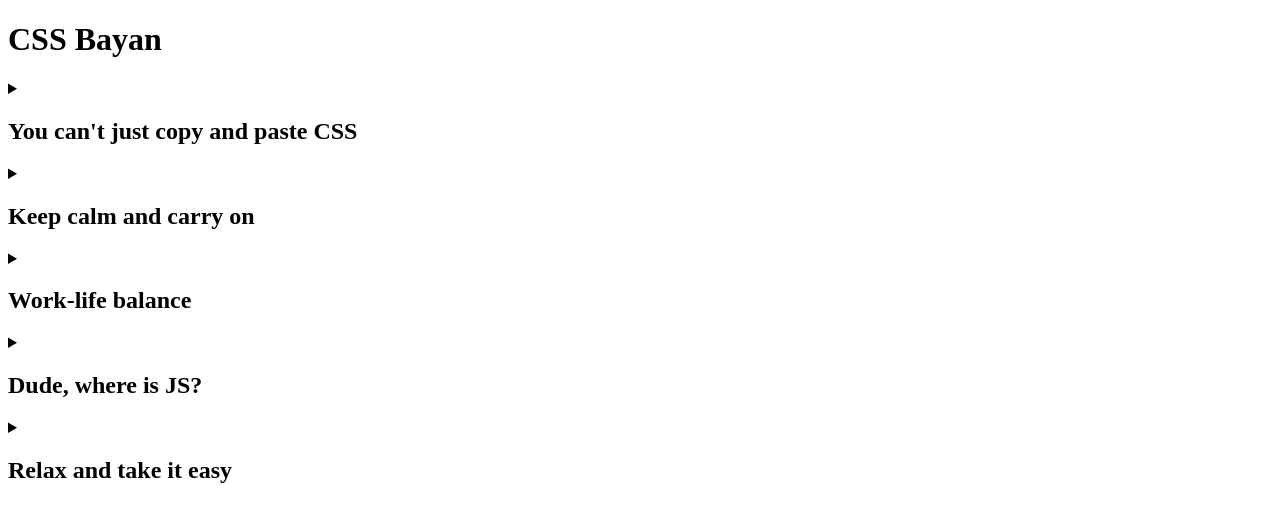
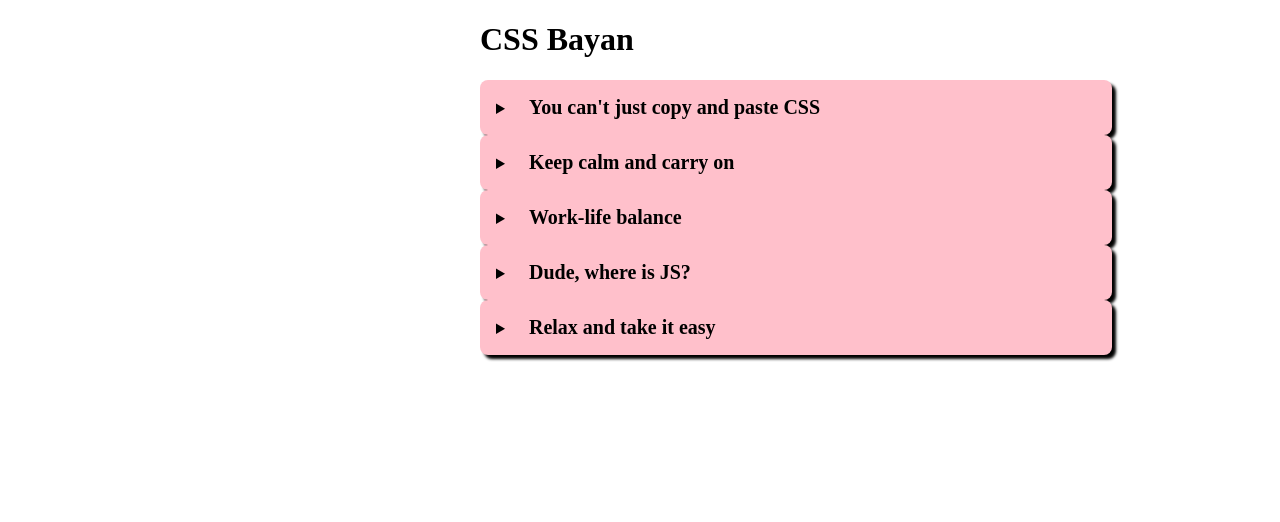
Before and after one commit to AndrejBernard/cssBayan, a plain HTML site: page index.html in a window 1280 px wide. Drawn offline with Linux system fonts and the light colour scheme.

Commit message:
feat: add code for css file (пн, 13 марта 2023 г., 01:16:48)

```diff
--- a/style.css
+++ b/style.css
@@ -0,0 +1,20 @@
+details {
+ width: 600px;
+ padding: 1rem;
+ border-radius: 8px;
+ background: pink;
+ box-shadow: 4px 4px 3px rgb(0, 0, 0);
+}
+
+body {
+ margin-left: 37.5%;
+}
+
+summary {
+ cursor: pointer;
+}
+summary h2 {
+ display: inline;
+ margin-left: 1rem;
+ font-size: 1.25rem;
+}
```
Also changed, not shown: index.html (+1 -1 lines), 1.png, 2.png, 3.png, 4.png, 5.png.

> WHAT YOU ARE ASKED TO DO
Which lines of the data contain "html"? Copy them all.

> TASK RESULT
Before and after one commit to AndrejBernard/cssBayan, a plain HTML site: page index.html in a window 1280 px wide. Drawn offline with Linux system fonts and the light colour scheme.
Also changed, not shown: index.html (+1 -1 lines), 1.png, 2.png, 3.png, 4.png, 5.png.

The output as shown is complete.